And so you'll see a summary of what your selection is.

And we'll click on Continue, and we're going to just click through

the first couple of charts, has to do with the display of information.

If you're using XLSTAT, you'll get this popup window,

asking you to add it as a trusted source.

And again, XLSTAT is one tool that's out there,

there's a free package called Real Statistics that's a nice package.

The limitation there with factor analysis,

it doesn't allow you to save those factor scores.

Those of you who are teaching yourselves statistical languages such as R.

Factor analysis is built into R,

it's built into environments such as Matlab, Jump, SAS.

So you can conduct this really using whatever

software you're most comfortable with, right.

And that's all there is to conducting the analysis, so

let's just take a look at the output.

We have a summary of the range of

each of the survey items mean and standard deviation.

Notice, we get this lovely correlation matrix, and

then we can try to eyeball it.

We can try to look for patterns here ourselves, but that's going to get

difficult, especially since it doesn't all fit on one screen, right?

We're going to move down, in terms of looking at the output.

We do see what the eigenvalues are, and

notice that this analysis has been run out to 18 factors.

And you'll see that the eigenvalues continue to decline, that's by design.

The first factor is going to have the largest eigenvalue,

the second factor will have the second largest, and so forth.

And that's directly related to the variation that's going to be explained,

and that continues to decline with smaller eingenvalues.

So that's the variation being explained by each incremental factor.

And then the row below that giving is going to give us

the commutative amount of variation that's explained.

And what we're looking at here, notice that when we get up to 9 factors,

we're capturing almost 72% of the variation in the original survey.

So we've gone from about 30 questions down to about a third of those questions.

And we still have more than 70% of the information contained in the survey.

We could keep on adding more and more factors to capture more and

more information.

But notice that we see very little gained in terms of the amount of

information being explained as we add more factors.

That's mimicked in the screen plot that we see.

Notice that early on the red line giving us that accumulative variation that we're

capturing, does a pretty good job, and then it plateaus.

And so that plateau, or if we were to invert this, it would look like an elbow.

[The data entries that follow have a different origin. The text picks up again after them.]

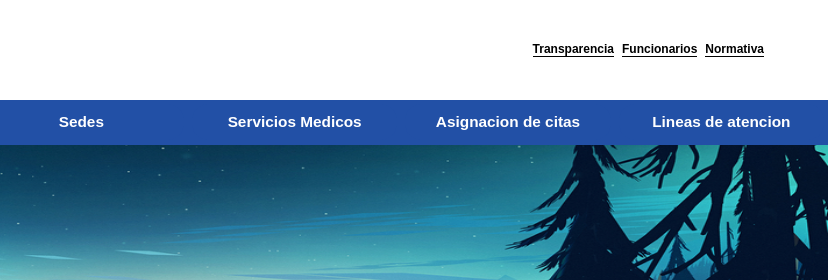
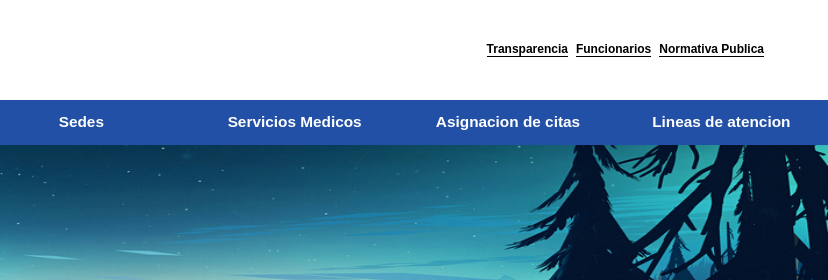
Before and after one commit to keymer2000/Practica-Git, a plain HTML site: page index2.html in a window 1280 px wide. Shown: the top 280 px of the page, 452-1280 px from the left. Drawn offline with Linux system fonts and the light colour scheme.

Commit message:
modifique el texto de norativa publica

```diff
--- a/index2.html
+++ b/index2.html
@@ -31,7 +31,7 @@
 
 			</div>
 			<div class="contenedor1_1_3">
-					<a href=""><spam class="items">Normativa</spam></a>
+					<a href=""><spam class="items">Normativa Publica</spam></a>
 					<a href=""><spam class="items">Funcionarios</spam></a>
 					<a href=""><spam class="items">Transparencia</spam></a>
 				</ul>
```
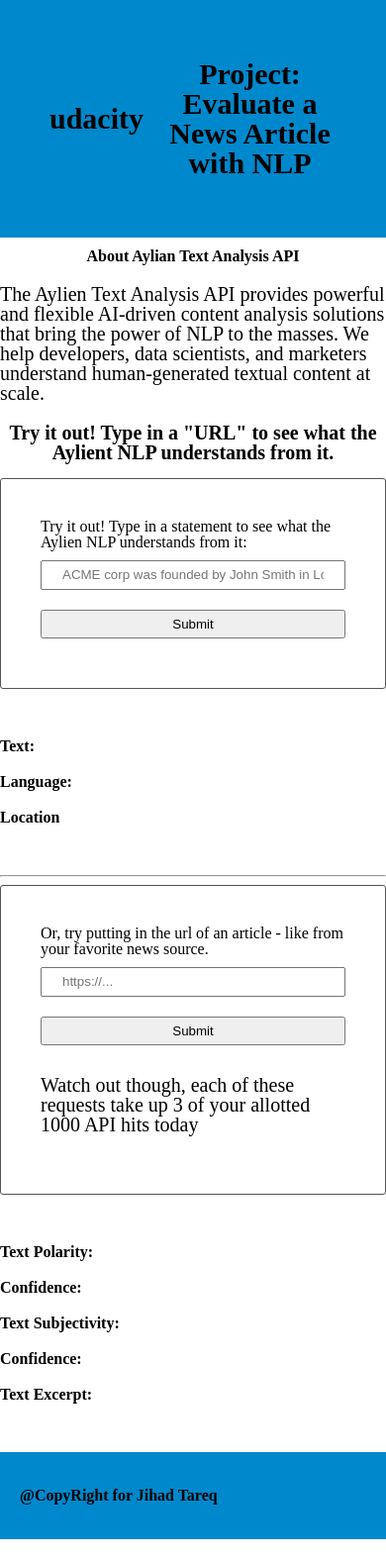
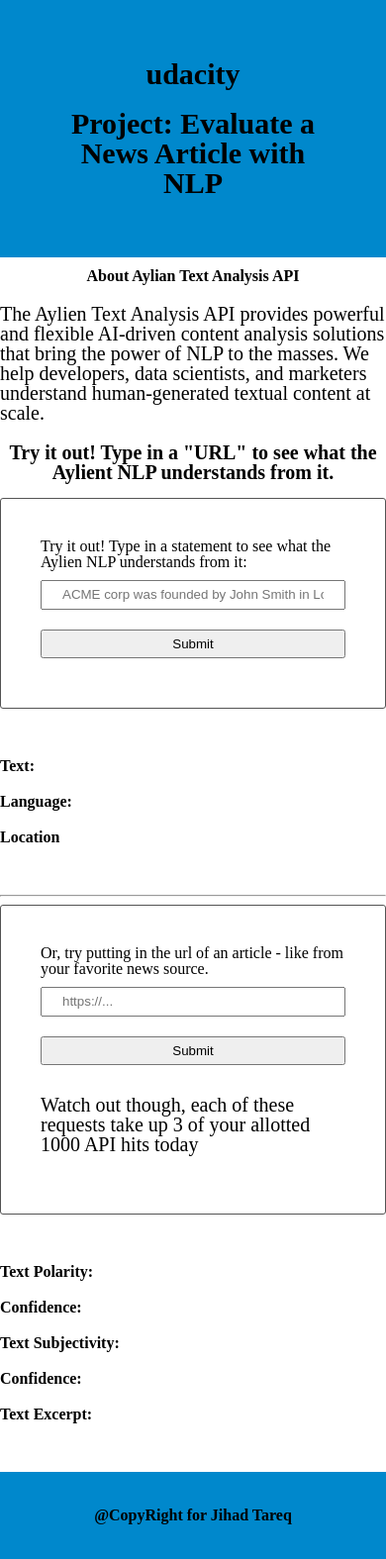
Before and after one commit to jihadtareq/NLP-Udacity, a website built with webpack: page src/client/views/index.html in a window 390 px wide. Shown: the whole page at 99% size. Built offline with nearby package versions, Linux system fonts and the light colour scheme.

Commit message:
responsive

```diff
--- a/src/client/styles/footer.scss
+++ b/src/client/styles/footer.scss
@@ -1,6 +1,7 @@
 footer.ft{
     display: flex;
     background-color:#0088cc;
+    justify-content: center;
     padding: 20px;
     font-size: 100%;
 	font: inherit;
@@ -9,3 +10,14 @@
      font-weight: bold;
     }
 }
+//phone
+@media only screen and (max-width: 767px) {
+}
+
+// tablet
+@media only screen and (max-width: 1000px) {
+}
+
+// desktop
+@media only screen and (min-width: 1001px) {
+}
--- a/src/client/styles/header.scss
+++ b/src/client/styles/header.scss
@@ -1,6 +1,7 @@
 header {
     display: flex;
     justify-content: space-evenly;
+    flex-direction: column;
     padding: 50px 40px;
     background-color:#0088cc;
     align-items: center;
@@ -12,3 +13,14 @@
      }
 
 }
+//phone
+@media only screen and (max-width: 767px) {
+}
+
+// tablet
+@media only screen and (max-width: 1000px) {
+}
+
+// desktop
+@media only screen and (min-width: 1001px) {
+}
```
Also changed, not shown: src/client/styles/form.scss (+11 -0 lines), src/client/styles/resets.scss (+12 -0 lines).
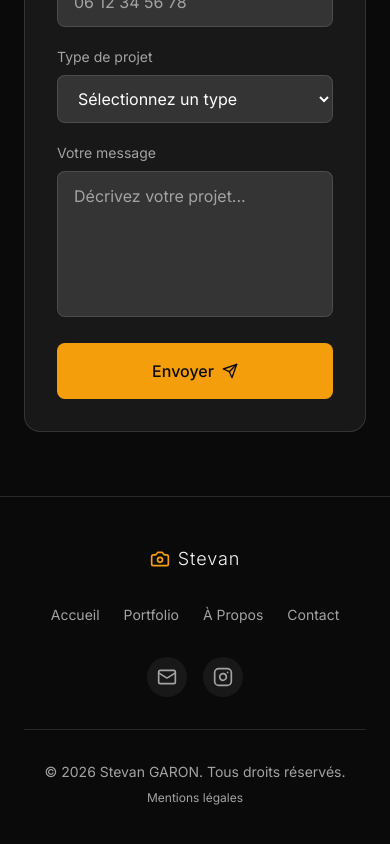
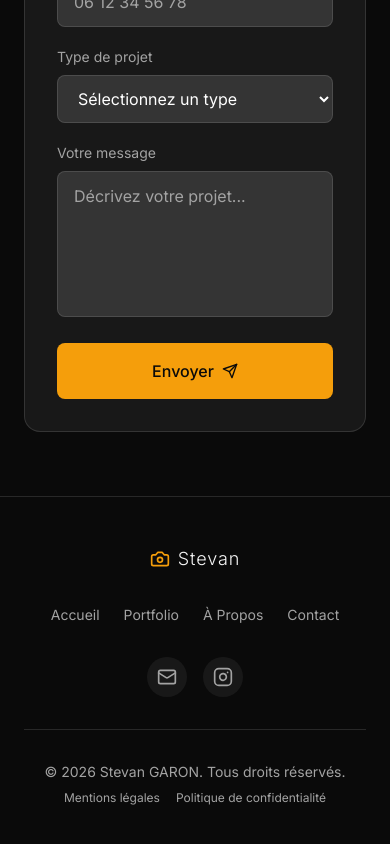
Before and after one commit to stevangrn/site-web, a React (Vite) app: page /contact in a window 390 px wide. Shown: the part 1574-2418 px from the top of the page. Built offline with nearby package versions, Linux system fonts and the light colour scheme.

Commit message:
amélioratrion pour utilisation mobile

```diff
--- a/index.html
+++ b/index.html
@@ -10,8 +10,11 @@ j=d.createElement(s),dl=l!='dataLayer'?'&l='+l:'';j.async=true;j.src=
 <!-- End Google Tag Manager -->
     <meta charset="UTF-8" />
     <meta name="viewport" content="width=device-width, initial-scale=1.0" />
+    <meta name="theme-color" content="#0a0a0a" />
+    <meta name="robots" content="index, follow" />
     <title>Stevan Garon — Photographe & Télépilote de drone en Vendée</title>
     <meta name="description" content="Photographe basé à La Chaize-le-Vicomte (Vendée). Portraits, événements, sports et prises de vue aériennes par drone." />
+    <link rel="canonical" href="https://stevangaron.fr/" />
     <meta property="og:title" content="Stevan Garon — Photographe & Télépilote de drone en Vendée" />
     <meta property="og:description" content="Photographe basé à La Chaize-le-Vicomte (Vendée). Portraits, événements, sports et prises de vue aériennes par drone." />
     <meta property="og:type" content="website" />
--- a/src/components/Footer.tsx
+++ b/src/components/Footer.tsx
@@ -80,12 +80,20 @@ export function Footer({ profile }: FooterProps) {
           <p className="text-[var(--text-muted)] text-sm">
             © {new Date().getFullYear()} {profile?.name || 'Photographe'}. Tous droits réservés.
           </p>
-          <button
-            onClick={() => navigate('/mentions-legales')}
-            className="text-[var(--text-muted)] hover:text-amber-500 text-xs transition-colors"
-          >
-            Mentions légales
-          </button>
+          <div className="flex flex-wrap items-center justify-center gap-4 text-xs">
+            <button
+              onClick={() => navigate('/mentions-legales')}
+              className="text-[var(--text-muted)] hover:text-amber-500 transition-colors"
+            >
+              Mentions légales
+            </button>
+            <button
+              onClick={() => navigate('/mentions-legales')}
+              className="text-[var(--text-muted)] hover:text-amber-500 transition-colors"
+            >
+              Politique de confidentialité
+            </button>
+          </div>
         </div>
       </div>
     </footer>
--- a/src/components/Navbar.tsx
+++ b/src/components/Navbar.tsx
@@ -84,14 +84,14 @@ export function Navbar({ profile, theme, onToggleTheme }: NavbarProps) {
           <button
             type="button"
             onClick={onToggleTheme}
-            className="rounded-full border border-[var(--border-color)] bg-[var(--surface)] p-2 text-[var(--text-secondary)] transition-colors hover:text-amber-500"
+            className="rounded-full border border-[var(--border-color)] bg-[var(--surface)] p-2 text-[var(--text-secondary)] transition-colors hover:text-amber-500 touch-manipulation active:scale-[0.96]"
             aria-label="Basculer le thème"
           >
             {theme === 'dark' ? <Sun className="h-4 w-4" /> : <Moon className="h-4 w-4" />}
           </button>
 
           <button
-            className="text-[var(--text-primary)] p-2"
+            className="text-[var(--text-primary)] p-2 touch-manipulation active:scale-[0.96]"
             onClick={() => setMobileMenuOpen(!mobileMenuOpen)}
           >
             {mobileMenuOpen ? <X className="w-6 h-6" /> : <Menu className="w-6 h-6" />}
@@ -99,8 +99,10 @@ export function Navbar({ profile, theme, onToggleTheme }: NavbarProps) {
         </div>
       </div>
 
-      {mobileMenuOpen && (
-        <div className="md:hidden bg-[var(--bg-primary)] border-t border-[var(--border-color)]">
+      <div
+        className={`md:hidden overflow-hidden border-t border-[var(--border-color)] bg-[var(--bg-primary)] transition-all duration-300 ease-out ${mobileMenuOpen ? 'max-h-96 opacity-100' : 'max-h-0 opacity-0 pointer-events-none'}`}
+      >
+        <div className="flex flex-col">
           {navLinks.map((link) => (
             <button
               key={link.path}
@@ -111,7 +113,7 @@ export function Navbar({ profile, theme, onToggleTheme }: NavbarProps) {
             </button>
           ))}
         </div>
-      )}
+      </div>
     </nav>
   );
 }
--- a/src/index.css
+++ b/src/index.css
@@ -29,12 +29,20 @@
 @layer base {
   html {
     scroll-behavior: smooth;
+    -webkit-overflow-scrolling: touch;
   }
 
   body {
     background-color: var(--bg-primary);
     color: var(--text-primary);
+    overflow-x: hidden;
+    -webkit-font-smoothing: antialiased;
+    -moz-osx-font-smoothing: grayscale;
     transition: background-color 0.3s ease, color 0.3s ease;
+  }
+
+  * {
+    box-sizing: border-box;
   }
 
   ::selection {
@@ -87,12 +95,29 @@
     animation: fade-in-up 0.8s ease-out forwards;
   }
 
+  .touch-manipulation {
+    touch-action: manipulation;
+  }
+
   .animation-delay-200 {
     animation-delay: 200ms;
   }
 
   .animation-delay-400 {
     animation-delay: 400ms;
+  }
+}
+
+@media (prefers-reduced-motion: reduce) {
+  html {
+    scroll-behavior: auto;
+  }
+
+  *, *::before, *::after {
+    animation-duration: 0.01ms !important;
+    animation-iteration-count: 1 !important;
+    transition-duration: 0.01ms !important;
+    scroll-behavior: auto !important;
   }
 }
 
--- a/src/pages/Home.tsx
+++ b/src/pages/Home.tsx
@@ -34,7 +34,7 @@ export function Home({ profile, featuredPhotos, heroPhoto, aboutPreviewPhoto }:
   return (
     <>
       {/* Hero Section */}
-      <section className="min-h-[calc(100vh-4rem)] flex items-center justify-center relative overflow-hidden">
+      <section className="min-h-[100svh] flex items-center justify-center relative overflow-hidden">
         {/* Background Image */}
         <div className="absolute inset-0">
           <img
@@ -69,14 +69,14 @@ export function Home({ profile, featuredPhotos, heroPhoto, aboutPreviewPhoto }:
           <div className="flex flex-col sm:flex-row items-center justify-center gap-4 animate-fade-in-up animation-delay-400">
             <button
               onClick={() => navigate('/portfolio')}
-              className="group inline-flex items-center gap-3 bg-amber-500/10 backdrop-blur-sm border border-amber-500/50 px-8 py-4 rounded-full text-white hover:bg-amber-500 hover:text-neutral-950 transition-all duration-500"
+              className="group inline-flex items-center gap-3 bg-amber-500/10 backdrop-blur-sm border border-amber-500/50 px-8 py-4 rounded-full text-white hover:bg-amber-500 hover:text-neutral-950 transition-all duration-500 touch-manipulation active:scale-[0.98]"
             >
               <span className="text-sm tracking-wider uppercase">Voir Portfolio</span>
               <ArrowRight className="w-4 h-4 group-hover:translate-x-1 transition-transform" />
             </button>
             <button
               onClick={() => navigate('/contact')}
-              className="inline-flex items-center gap-3 border border-white/20 px-8 py-4 rounded-full text-white hover:border-amber-500 hover:text-amber-500 transition-all duration-500"
+              className="inline-flex items-center gap-3 border border-white/20 px-8 py-4 rounded-full text-white hover:border-amber-500 hover:text-amber-500 transition-all duration-500 touch-manipulation active:scale-[0.98]"
             >
               <span className="text-sm tracking-wider uppercase">Me Contacter</span>
             </button>
```
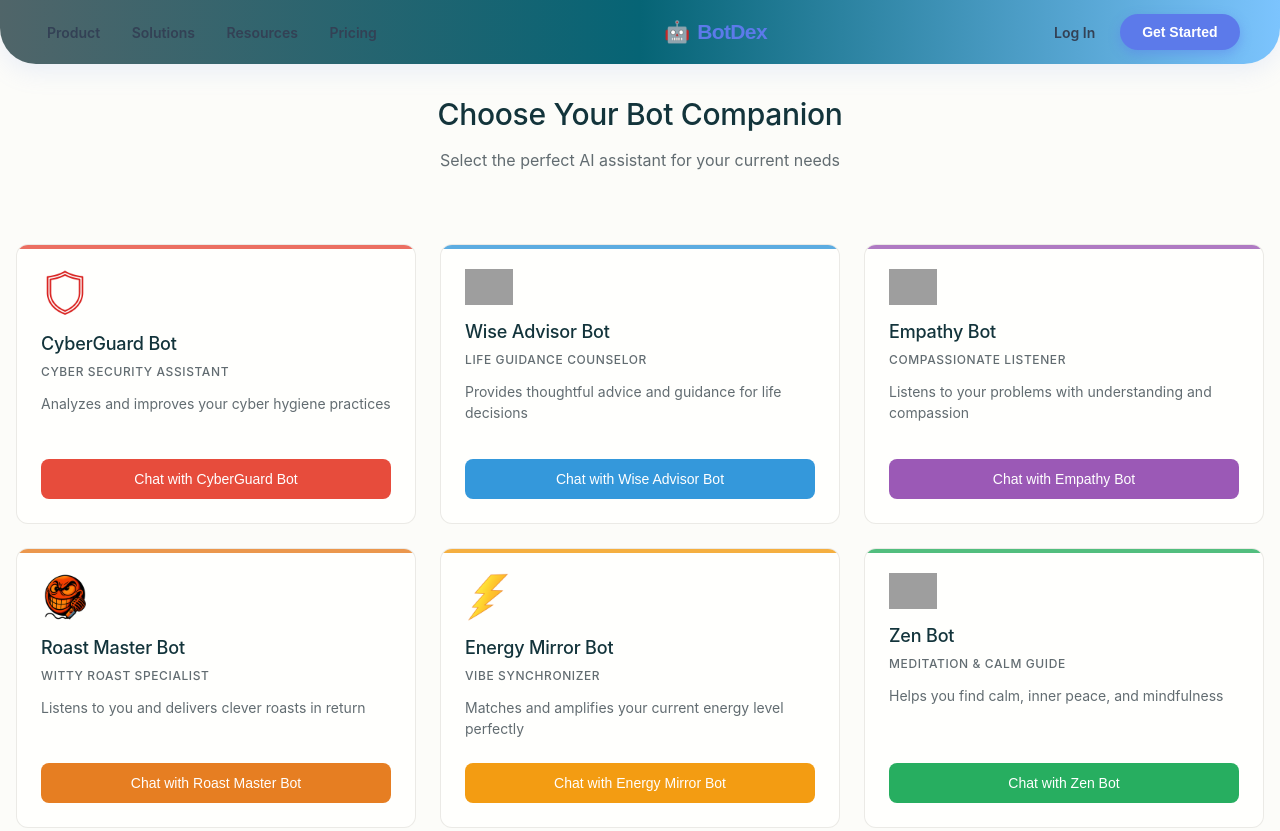
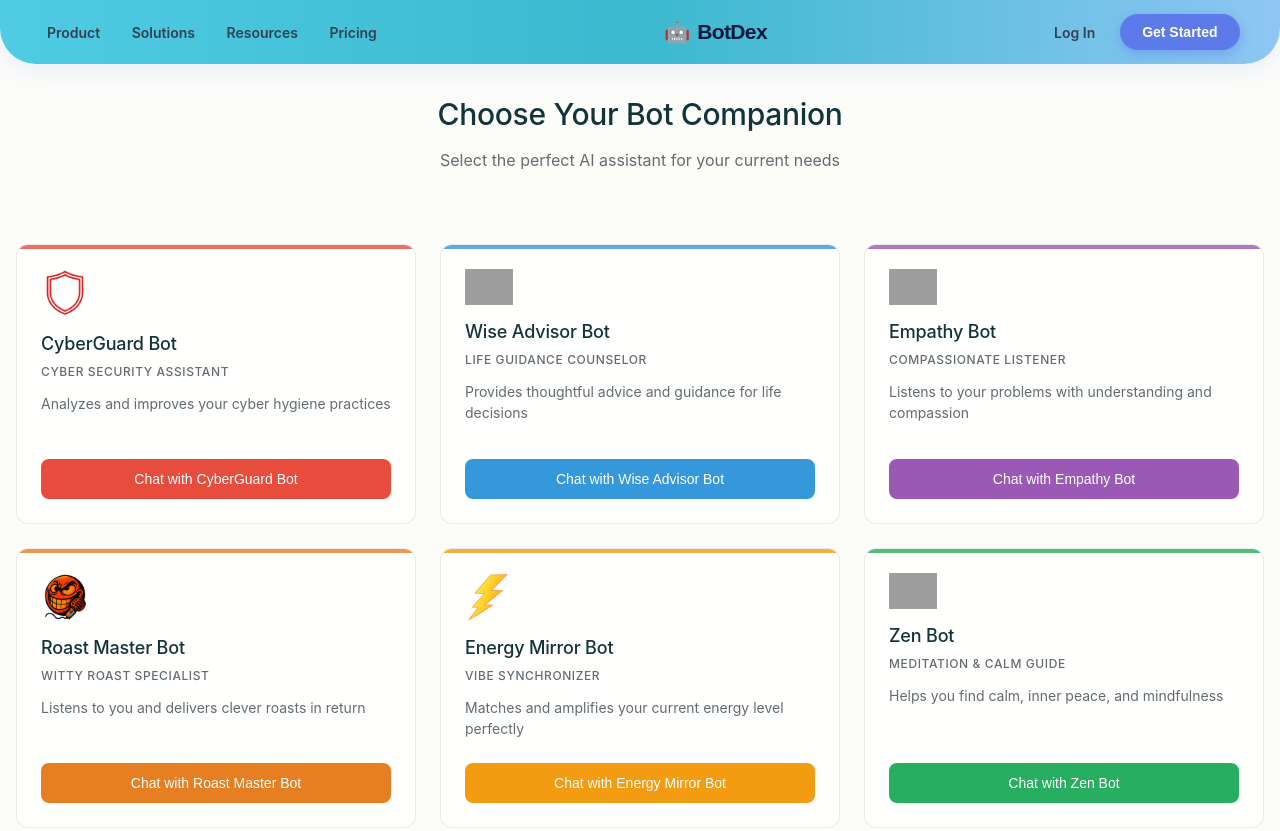
Before and after one commit to Candycane45/BotDex, a website: page index.html in a window 1280 px wide. Shown: the top 831 px of the page. Drawn offline with Linux system fonts and the light colour scheme; grey boxes are pictures that could not be loaded; a web font is replaced by a local one.

Commit message:
style.css

```diff
--- a/style.css
+++ b/style.css
@@ -1253,7 +1253,7 @@ select.form-control {
 :root {
   --color-primary: #5c7aea; /* soothing indigo */
   --color-primary-hover: #7f92f7;
-  --color-background-header: linear-gradient(90deg, #506569, #066475, #7cc4fe);
+  --color-background-header: linear-gradient(90deg, #50cbe4, #3ab9cf, #8fc6f3);
   --color-text-dark: #95c0eb;
   --color-text-light: #f1f5f9;
   --color-nav-link: #334155;
@@ -1316,7 +1316,7 @@ select.form-control {
 .logo-text {
   font-weight: 800;
   font-size: 1.5rem;
-  color: var(--color-text-dark);
+  color:rgb(5, 22, 65);
   font-family: 'Manrope', sans-serif;
   user-select: none;
   display: flex;
@@ -1330,7 +1330,7 @@ select.form-control {
 .logo-text span {
   font-weight: 800;
   letter-spacing: -0.03em;
-  color: var(--color-primary);
+  color: rgb(5, 22, 65);
 }
 
 .logo-text:hover,
```
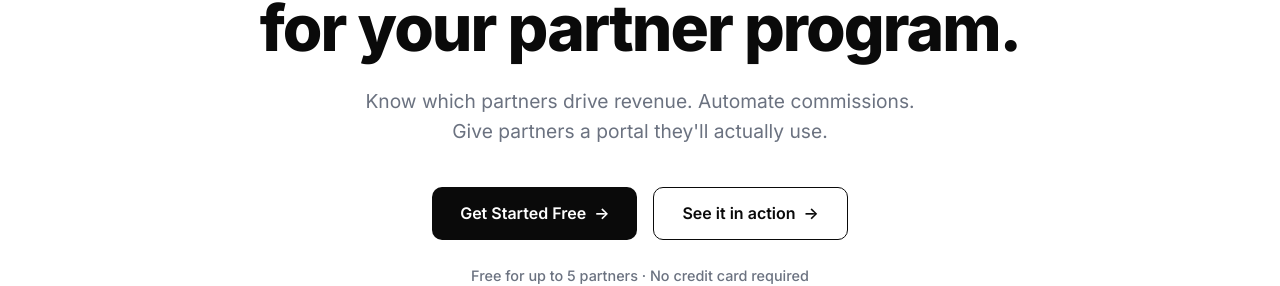
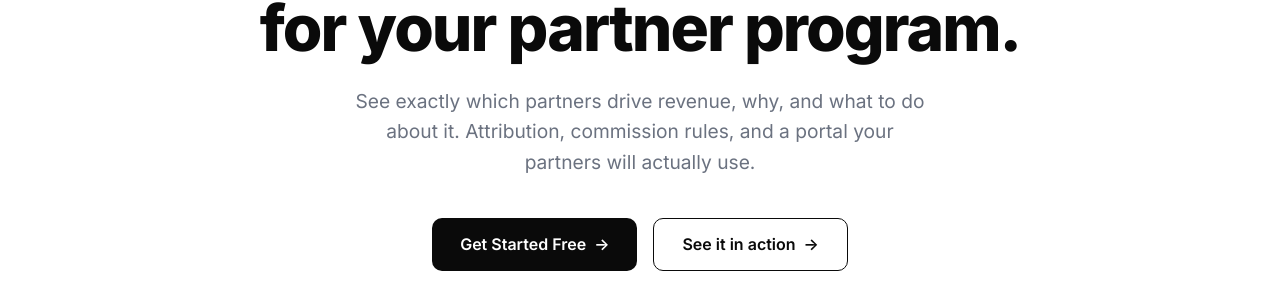
Before and after one commit to dylan3796/partner-attribution-ai, a Next.js app: page / in a window 1280 px wide. Shown: the part 300-586 px from the top of the page. Built offline with nearby package versions, Linux system fonts and the light colour scheme; no server answers.

Commit message:
fix: hero subtitle — replace 'automate commissions' with intelligence-first copy

```diff
--- a/app/page.tsx
+++ b/app/page.tsx
@@ -51,7 +51,7 @@ export default function LandingPage() {
             margin: "0 auto 2.5rem",
             lineHeight: 1.6,
           }}>
-            Know which partners drive revenue. Automate commissions. Give partners a portal they'll actually use.
+            See exactly which partners drive revenue, why, and what to do about it. Attribution, commission rules, and a portal your partners will actually use.
           </p>
           <div style={{ display: "flex", gap: "1rem", justifyContent: "center", flexWrap: "wrap", marginBottom: "1.5rem" }}>
             <Link href="/sign-up" className="l-btn">Get Started Free <span>→</span></Link>
```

That's what we're looking for as a means of deciding, when do we want to stop?

So it looks like in this case, we're going to stop after the 9 factors.

And that's what's been done automatically for us.